Let the kids go to town painting. Guide them to try and use different colors in every square so they play around with mixing the colors right on their paper. When the colors touch each other and if their paintbrushes are wet enough, the colors will begin to mix right on their paper. Colors can be overlapped as well, the liquid watercolors are so vivid that it’s really interesting to see what you get when you layer them on top of each other. There was enough cut watercolor paper for two pieces each.

Tips: Paintbrushes stay with the paint color. One brush per paint color. 2 people share the set of colors. Keep your paintbrushes nice and moist. No dry paintbrushes. The more wet the brush, the more the colors will blend. Less blending with a drier brush. No recognizable shapes or images, just encourage the students to explore color on their paper.

Gold will go on LAST. As an accent. Keep to no more than half your paper. Don’t let the kids go overboard with the gold, it is meant to be an accent after the color has been applied. AND meant to be overlapped, not used just on it’s own.

Vocabulary: Primary colors – Any of a group of colors from which all other colors can be made by mixing.

Room 6, 1st grade, Ms. Wilson

March 2012 lesson

Docent: Marcie Guthrie

Art Elements/Principles/Artists Reviewed: color

Postcard art – Landscapes

8 Mar

– blank postcards – I made my own using the computer and printed them (2-up) on letter size cardstock. A blank front with a frame to draw inside, and a fun back with fancy “postcard” script, address lines and a stamp box.  I finished them by decoratively cutting the edges with either pinking shears or other textured cutter.
– colored pencils (I chose them for ease in my K class but with the right paper this could be a great watercolor activity too!)


Postcard back

foreground – object closer in space often near the bottom of the picture
background – objects further away behind the main subject often near the top of the picture

Read book: The Snail and the Whale by Julia Donaldson (illustrated by Axel Scheffler)

Discuss several landscape scenes from the story and what we objects we see in the foreground and background.

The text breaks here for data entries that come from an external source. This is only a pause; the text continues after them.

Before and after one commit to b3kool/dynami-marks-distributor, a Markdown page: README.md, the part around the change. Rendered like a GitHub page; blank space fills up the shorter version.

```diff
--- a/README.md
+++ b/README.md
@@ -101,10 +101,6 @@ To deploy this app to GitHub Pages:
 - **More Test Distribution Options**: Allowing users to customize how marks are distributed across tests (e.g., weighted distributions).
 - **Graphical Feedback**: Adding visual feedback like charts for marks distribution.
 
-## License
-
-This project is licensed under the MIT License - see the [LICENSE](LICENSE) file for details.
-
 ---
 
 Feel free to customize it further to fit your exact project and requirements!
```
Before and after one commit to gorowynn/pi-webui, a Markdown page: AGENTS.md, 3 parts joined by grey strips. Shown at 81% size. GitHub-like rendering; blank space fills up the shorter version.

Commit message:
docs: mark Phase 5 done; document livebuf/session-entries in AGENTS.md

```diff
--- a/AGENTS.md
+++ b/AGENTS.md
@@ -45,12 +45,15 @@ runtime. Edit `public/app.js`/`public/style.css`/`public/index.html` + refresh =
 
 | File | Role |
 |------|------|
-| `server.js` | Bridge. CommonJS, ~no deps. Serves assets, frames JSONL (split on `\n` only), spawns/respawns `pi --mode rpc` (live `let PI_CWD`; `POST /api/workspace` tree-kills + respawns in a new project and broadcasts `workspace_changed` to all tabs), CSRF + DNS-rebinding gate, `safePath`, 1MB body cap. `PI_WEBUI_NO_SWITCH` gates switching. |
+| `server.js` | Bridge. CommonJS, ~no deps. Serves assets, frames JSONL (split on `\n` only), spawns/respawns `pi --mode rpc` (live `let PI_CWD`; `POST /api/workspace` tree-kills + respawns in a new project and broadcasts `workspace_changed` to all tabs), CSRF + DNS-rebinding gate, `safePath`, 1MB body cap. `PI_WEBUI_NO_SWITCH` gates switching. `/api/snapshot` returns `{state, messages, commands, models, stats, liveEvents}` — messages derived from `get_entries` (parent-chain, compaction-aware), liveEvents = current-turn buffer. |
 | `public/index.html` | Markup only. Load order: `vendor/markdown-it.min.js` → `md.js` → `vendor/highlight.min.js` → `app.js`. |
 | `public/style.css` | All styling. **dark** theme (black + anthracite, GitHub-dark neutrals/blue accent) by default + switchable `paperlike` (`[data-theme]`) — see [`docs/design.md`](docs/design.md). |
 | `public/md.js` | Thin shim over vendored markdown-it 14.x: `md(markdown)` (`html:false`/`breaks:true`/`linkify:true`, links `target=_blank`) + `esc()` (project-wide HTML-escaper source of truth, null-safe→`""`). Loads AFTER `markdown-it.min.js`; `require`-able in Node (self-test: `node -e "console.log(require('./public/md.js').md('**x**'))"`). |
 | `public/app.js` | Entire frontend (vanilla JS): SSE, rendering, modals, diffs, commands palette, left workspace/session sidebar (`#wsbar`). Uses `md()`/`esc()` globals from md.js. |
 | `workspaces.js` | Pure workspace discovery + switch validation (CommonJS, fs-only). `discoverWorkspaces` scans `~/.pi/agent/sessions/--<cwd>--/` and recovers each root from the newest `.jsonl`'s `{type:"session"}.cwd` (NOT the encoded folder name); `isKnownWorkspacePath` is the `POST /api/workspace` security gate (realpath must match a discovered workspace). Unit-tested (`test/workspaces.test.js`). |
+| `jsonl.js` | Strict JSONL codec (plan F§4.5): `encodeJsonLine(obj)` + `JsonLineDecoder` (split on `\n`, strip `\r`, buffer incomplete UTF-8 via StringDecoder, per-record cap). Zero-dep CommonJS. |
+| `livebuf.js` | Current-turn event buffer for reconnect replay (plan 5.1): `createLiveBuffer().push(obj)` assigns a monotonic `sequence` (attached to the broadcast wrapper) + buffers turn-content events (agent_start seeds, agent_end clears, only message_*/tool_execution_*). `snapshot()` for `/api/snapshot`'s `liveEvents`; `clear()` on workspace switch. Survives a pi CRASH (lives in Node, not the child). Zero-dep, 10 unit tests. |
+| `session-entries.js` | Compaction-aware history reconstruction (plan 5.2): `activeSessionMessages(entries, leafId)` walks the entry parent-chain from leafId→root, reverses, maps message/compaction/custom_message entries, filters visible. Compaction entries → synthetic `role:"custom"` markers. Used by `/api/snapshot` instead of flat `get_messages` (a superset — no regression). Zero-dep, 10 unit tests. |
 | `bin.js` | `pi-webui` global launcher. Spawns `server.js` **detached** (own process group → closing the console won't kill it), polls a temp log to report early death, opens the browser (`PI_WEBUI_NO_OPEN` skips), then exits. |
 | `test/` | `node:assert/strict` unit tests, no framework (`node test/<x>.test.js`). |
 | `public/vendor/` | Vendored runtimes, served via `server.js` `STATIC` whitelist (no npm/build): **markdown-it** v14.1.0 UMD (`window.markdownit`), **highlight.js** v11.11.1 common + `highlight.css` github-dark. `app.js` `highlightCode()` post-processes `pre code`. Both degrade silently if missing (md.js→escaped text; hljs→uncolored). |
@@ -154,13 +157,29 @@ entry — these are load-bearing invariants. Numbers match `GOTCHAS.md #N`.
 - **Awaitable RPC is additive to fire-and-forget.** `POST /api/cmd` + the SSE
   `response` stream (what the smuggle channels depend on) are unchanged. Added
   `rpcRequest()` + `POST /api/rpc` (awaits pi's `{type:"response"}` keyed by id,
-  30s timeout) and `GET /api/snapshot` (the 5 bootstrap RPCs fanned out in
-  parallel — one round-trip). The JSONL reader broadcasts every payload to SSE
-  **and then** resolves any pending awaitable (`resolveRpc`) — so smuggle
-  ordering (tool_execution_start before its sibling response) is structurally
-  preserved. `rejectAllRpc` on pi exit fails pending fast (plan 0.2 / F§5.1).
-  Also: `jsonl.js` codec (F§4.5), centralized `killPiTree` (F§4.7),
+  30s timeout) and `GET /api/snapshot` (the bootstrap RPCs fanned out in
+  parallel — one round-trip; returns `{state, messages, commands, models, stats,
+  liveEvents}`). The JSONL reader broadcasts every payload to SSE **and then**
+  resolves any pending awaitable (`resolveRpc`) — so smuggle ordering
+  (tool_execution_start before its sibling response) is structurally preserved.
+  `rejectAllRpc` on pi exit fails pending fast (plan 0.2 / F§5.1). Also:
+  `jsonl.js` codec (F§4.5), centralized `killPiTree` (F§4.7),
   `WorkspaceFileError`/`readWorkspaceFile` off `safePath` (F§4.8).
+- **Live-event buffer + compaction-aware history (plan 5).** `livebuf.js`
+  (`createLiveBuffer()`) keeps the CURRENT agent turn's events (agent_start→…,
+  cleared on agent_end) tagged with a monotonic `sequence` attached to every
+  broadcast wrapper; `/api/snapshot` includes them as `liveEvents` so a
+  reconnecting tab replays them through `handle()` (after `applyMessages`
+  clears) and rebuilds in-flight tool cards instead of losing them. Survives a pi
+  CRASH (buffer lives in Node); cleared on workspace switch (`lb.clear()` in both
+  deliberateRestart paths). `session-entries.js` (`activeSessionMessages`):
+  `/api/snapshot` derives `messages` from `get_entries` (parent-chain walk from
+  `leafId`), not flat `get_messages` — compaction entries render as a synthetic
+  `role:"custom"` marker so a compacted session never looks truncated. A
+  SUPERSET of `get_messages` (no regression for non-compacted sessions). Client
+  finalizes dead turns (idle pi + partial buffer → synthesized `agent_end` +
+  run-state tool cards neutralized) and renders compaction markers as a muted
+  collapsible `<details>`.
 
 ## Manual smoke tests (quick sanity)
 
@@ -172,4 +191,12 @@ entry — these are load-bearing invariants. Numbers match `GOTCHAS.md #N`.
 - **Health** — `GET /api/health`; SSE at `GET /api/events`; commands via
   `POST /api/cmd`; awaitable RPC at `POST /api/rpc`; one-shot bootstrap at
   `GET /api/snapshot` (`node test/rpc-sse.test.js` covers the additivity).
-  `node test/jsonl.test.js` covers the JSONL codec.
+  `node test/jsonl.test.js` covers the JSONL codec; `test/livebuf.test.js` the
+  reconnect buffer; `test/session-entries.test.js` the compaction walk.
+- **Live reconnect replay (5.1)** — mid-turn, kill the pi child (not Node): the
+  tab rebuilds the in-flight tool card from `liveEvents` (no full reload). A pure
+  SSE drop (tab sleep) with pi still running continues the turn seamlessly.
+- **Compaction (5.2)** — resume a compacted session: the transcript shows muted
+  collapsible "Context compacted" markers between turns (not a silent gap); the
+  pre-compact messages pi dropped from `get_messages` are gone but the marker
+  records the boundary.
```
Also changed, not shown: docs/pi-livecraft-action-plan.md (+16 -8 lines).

Note how the space is filled and color is everywhere (no “white” left)

Think about all the places the snail and the whale went together.  If you went someplace special you might send a postcard to a friend to tell them about it. (Talk about sending/receiving postcards

Think of someplace special you’ve been, a favorite scene from our story or even invent a landscape in your imagination. Using only colored pencils, draw and color in your landscape scene on the front your postcard.  Fill the whole white space and add details in the foreground and background.

If kids finish early they can color in the frame on the front or write a note to someone on the back.

Room 2 Kindergarten Mrs. Schroeder

Docent: Jen Clark


Art Elements/Principles/Artists Reviewed: color, space

The Nature of Emotions Color Wheel

2 Mar

I wanted to share this link that was passed on to me by fellow Art Docent, Jim Bargfrede. He used it as reference for a color lesson in room 7.

(click on pics for a closer look at the students work, and the written “emotion” they were painting.)

The kids were instructed to think of an event in their lives that stirred up emotions. Then asked to paint with watercolors their “emotions”. They were not to paint any sort of recognizable form or figure, but rather motions and movements with color that conveyed their emotion at the time of this event in their lives.

I loved this lesson, I love this special “emotion” color wheel. Thanks Jim for the lesson!

Art Elements/Principles/Artists Reviewed: color – showed various works of art that portrayed all types of emotions through color

Art Docents: Jim Bargfrede

Rm: 7, Ms. Saltsman, 3rd grade

Feb. 2012 lesson